## Problem to solve
An exact copy of all the data is needed, with every picture left out.

## Input
------------------------------------

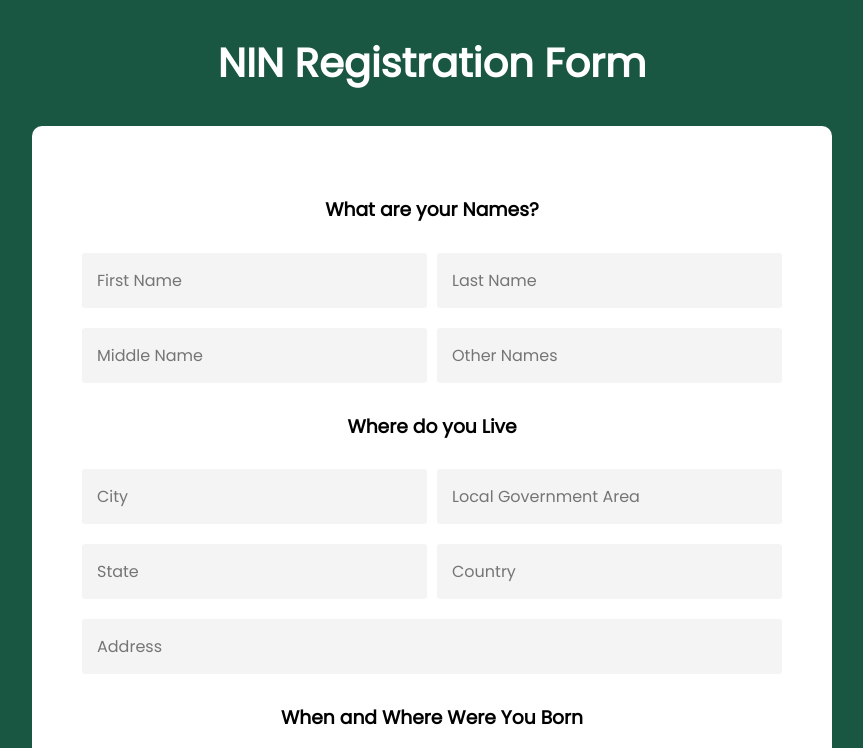
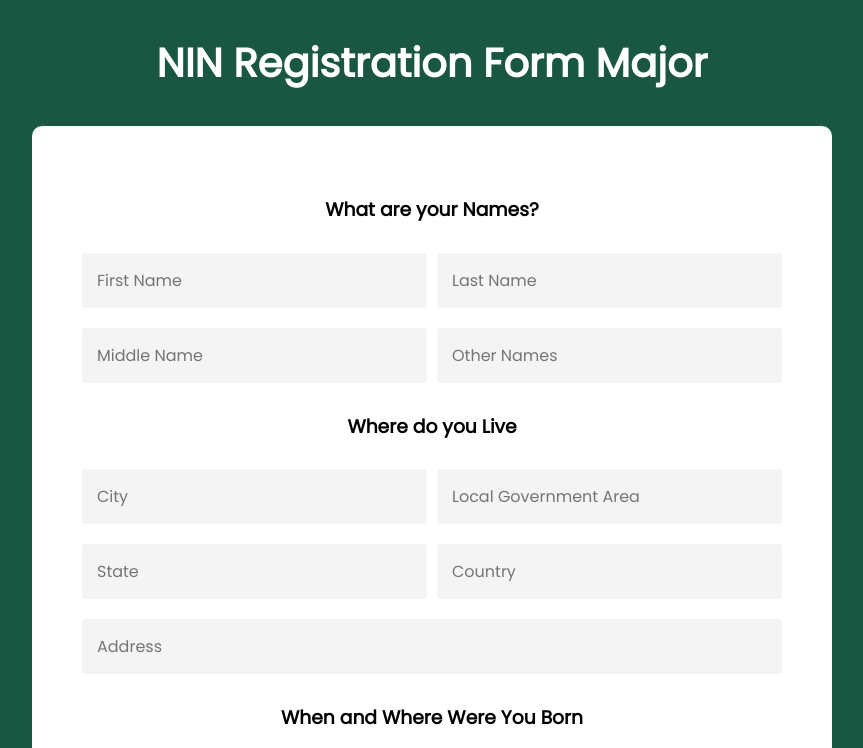
Before and after one commit to markeyz/ninform, a plain HTML site: page index.html in a window 1280 px wide. Shown: the top 748 px of the page, without its empty margins (208-1071 px from the left). Drawn offline with Linux system fonts and the light colour scheme.

Commit message:
changed the heading a bit

```diff
--- a/index.html
+++ b/index.html
@@ -12,7 +12,7 @@
 <body >
 
     <h2 >
-        NIN Registration Form
+        NIN Registration Form Major
     </h2>
 
 <div id="container">
```
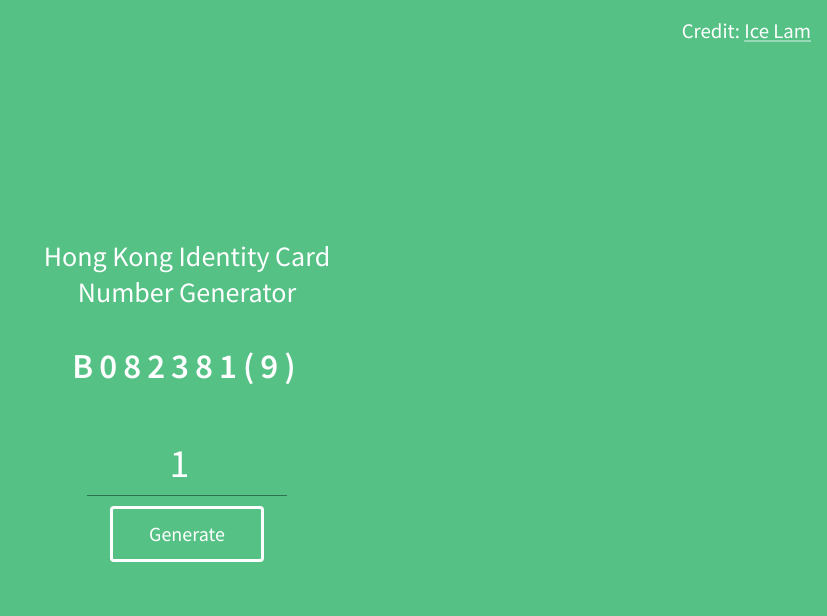
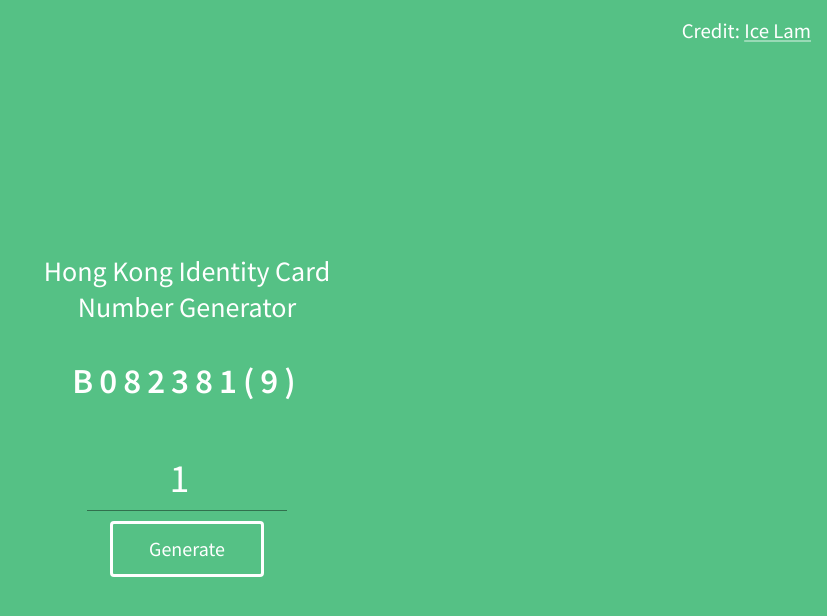
Before and after one commit to carloschau/hkid-generator, a React (Vite) app: page / in a window 1280 px wide. Shown: the top 616 px of the page, without its empty margins (453-1280 px from the left). Built offline with nearby package versions, Linux system fonts and the light colour scheme.

Commit message:
add top margin

```diff
--- a/src/App.tsx
+++ b/src/App.tsx
@@ -56,7 +56,7 @@
     <ThemeProvider theme={theme}>
       <CssBaseline />
       <Box sx={{position: 'absolute', top:'1em', right: '1em'}}><Typography color='primary' fontSize={'1.3rem'}>Credit: <Link href='https://pinkylam.me/playground/hkid/'>Ice Lam</Link></Typography></Box>
-      <Container sx={{display:'flex', flexDirection:'column', alignItems:'center'}}>
+      <Container sx={{display:'flex', flexDirection:'column', alignItems:'center', marginTop: '30px' }}>
         <Typography sx={{ fontSize: '1.75rem', width: '360px', margin: '0 80px 30px 80px ', fontWeight: '300', maxWidth: '320px', lineHeight:'1.3'}} color='primary'>Hong Kong Identity Card Number Generator</Typography>
         <Box sx={{cursor: 'pointer', display:'flex', flexWrap: 'wrap'}} onClick={() =>{
           navigator.clipboard.writeText(hkidList.join("\n"));
```
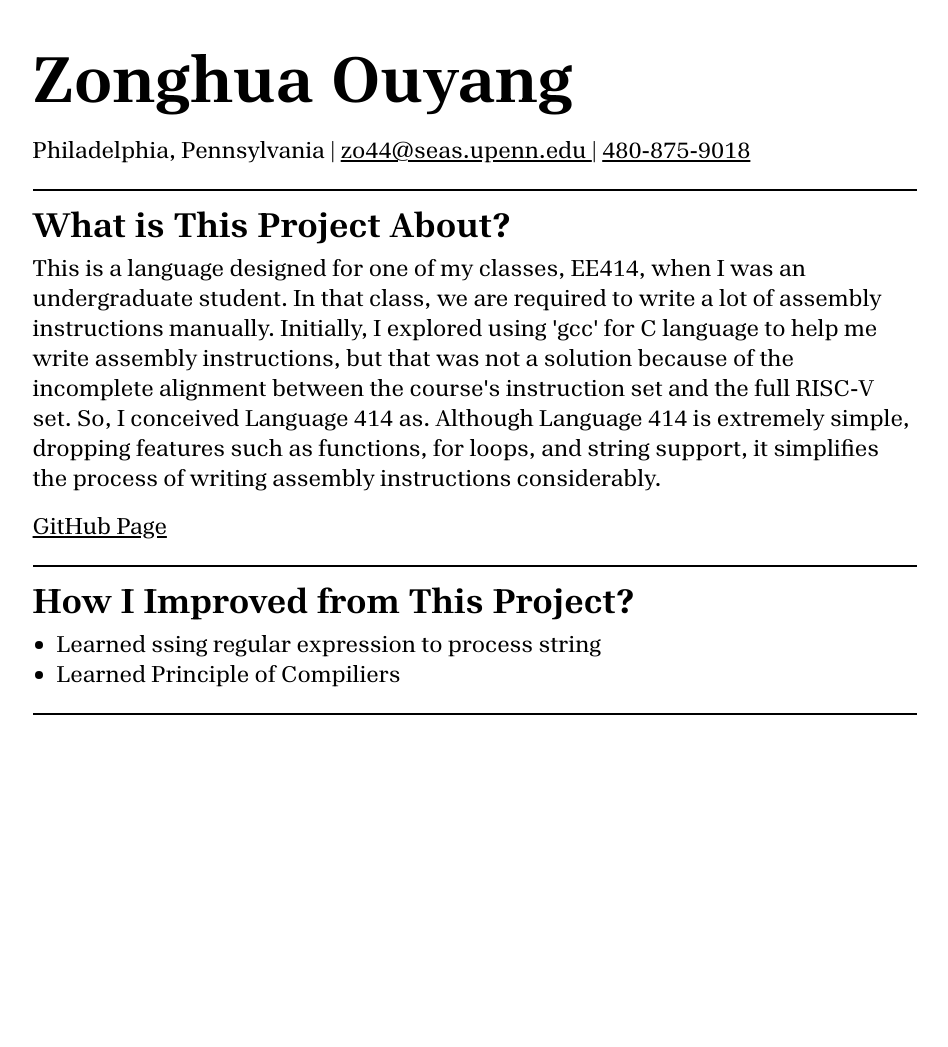
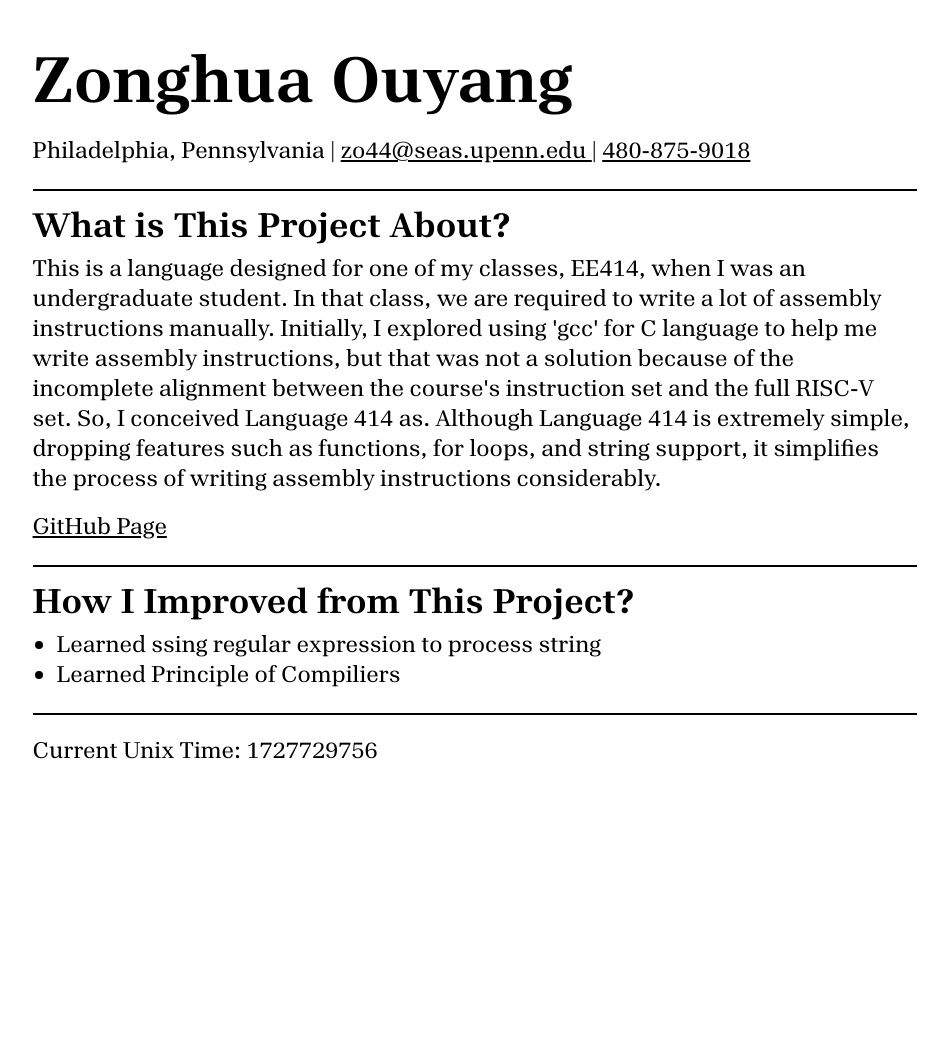
Before and after one commit to M-Cortana/MyPortfolio, a plain HTML site: page Projects/language-414/language-414.html in a window 1280 px wide. Shown: the whole page, without its empty margins (165-1113 px from the left). Before the commit the page ends 986 px from the top, so only its background shows below. Drawn offline with Linux system fonts and the light colour scheme.

Commit message:
Update language-414.html

```diff
--- a/Projects/language-414/language-414.html
+++ b/Projects/language-414/language-414.html
@@ -4,7 +4,7 @@
         <link rel="stylesheet" type="text/css" href="../../style.css">
         <meta charset="utf-8">
         <title>Language 414</title>
-<body>
+<body onload="TimeStart()">
         <h1>Zonghua Ouyang</h1>
         <p>
                 Philadelphia, Pennsylvania     |     <a href="mailto:zo44@seas.upenn.edu"> zo44@seas.upenn.edu </a>     |     <a href="tel:4808759018">480-875-9018</a>
@@ -22,7 +22,16 @@
         <ul>
                 <li>Learned ssing regular expression to process string</li>
                 <li>Learned Principle of Compiliers</li>
-        </ul><hr>
+        </ul><hr><br><br>
+        <p id="time-stamp">
+        </p>
+        <script>
+                function TimeStart(){
+                        setInterval(function(){document.getElementById("time-stamp").innerHTML="Current Unix Time: "+Math.floor(Date.now()/1000)},1000);
+                        document.getElementById("time-stamp").innerHTML="Current Unix Time: "+Math.floor(Date.now()/1000);
+                }
+
+        </script>
         <div align="left" style="padding-bottom: 200pt;"> </div>
 
 
```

------------------------------------

## Result of this task
Before and after one commit to markeyz/ninform, a plain HTML site: page index.html in a window 1280 px wide. Shown: the top 748 px of the page, without its empty margins (208-1071 px from the left). Drawn offline with Linux system fonts and the light colour scheme.

Commit message:
changed the heading a bit

```diff
--- a/index.html
+++ b/index.html
@@ -12,7 +12,7 @@
 <body >
 
     <h2 >
-        NIN Registration Form
+        NIN Registration Form Major
     </h2>
 
 <div id="container">
```
Before and after one commit to carloschau/hkid-generator, a React (Vite) app: page / in a window 1280 px wide. Shown: the top 616 px of the page, without its empty margins (453-1280 px from the left). Built offline with nearby package versions, Linux system fonts and the light colour scheme.

Commit message:
add top margin

```diff
--- a/src/App.tsx
+++ b/src/App.tsx
@@ -56,7 +56,7 @@
     <ThemeProvider theme={theme}>
       <CssBaseline />
       <Box sx={{position: 'absolute', top:'1em', right: '1em'}}><Typography color='primary' fontSize={'1.3rem'}>Credit: <Link href='https://pinkylam.me/playground/hkid/'>Ice Lam</Link></Typography></Box>
-      <Container sx={{display:'flex', flexDirection:'column', alignItems:'center'}}>
+      <Container sx={{display:'flex', flexDirection:'column', alignItems:'center', marginTop: '30px' }}>
         <Typography sx={{ fontSize: '1.75rem', width: '360px', margin: '0 80px 30px 80px ', fontWeight: '300', maxWidth: '320px', lineHeight:'1.3'}} color='primary'>Hong Kong Identity Card Number Generator</Typography>
         <Box sx={{cursor: 'pointer', display:'flex', flexWrap: 'wrap'}} onClick={() =>{
           navigator.clipboard.writeText(hkidList.join("\n"));
```
Before and after one commit to M-Cortana/MyPortfolio, a plain HTML site: page Projects/language-414/language-414.html in a window 1280 px wide. Shown: the whole page, without its empty margins (165-1113 px from the left). Before the commit the page ends 986 px from the top, so only its background shows below. Drawn offline with Linux system fonts and the light colour scheme.

Commit message:
Update language-414.html

```diff
--- a/Projects/language-414/language-414.html
+++ b/Projects/language-414/language-414.html
@@ -4,7 +4,7 @@
         <link rel="stylesheet" type="text/css" href="../../style.css">
         <meta charset="utf-8">
         <title>Language 414</title>
-<body>
+<body onload="TimeStart()">
         <h1>Zonghua Ouyang</h1>
         <p>
                 Philadelphia, Pennsylvania     |     <a href="mailto:zo44@seas.upenn.edu"> zo44@seas.upenn.edu </a>     |     <a href="tel:4808759018">480-875-9018</a>
@@ -22,7 +22,16 @@
         <ul>
                 <li>Learned ssing regular expression to process string</li>
                 <li>Learned Principle of Compiliers</li>
-        </ul><hr>
+        </ul><hr><br><br>
+        <p id="time-stamp">
+        </p>
+        <script>
+                function TimeStart(){
+                        setInterval(function(){document.getElementById("time-stamp").innerHTML="Current Unix Time: "+Math.floor(Date.now()/1000)},1000);
+                        document.getElementById("time-stamp").innerHTML="Current Unix Time: "+Math.floor(Date.now()/1000);
+                }
+
+        </script>
         <div align="left" style="padding-bottom: 200pt;"> </div>
 
 
```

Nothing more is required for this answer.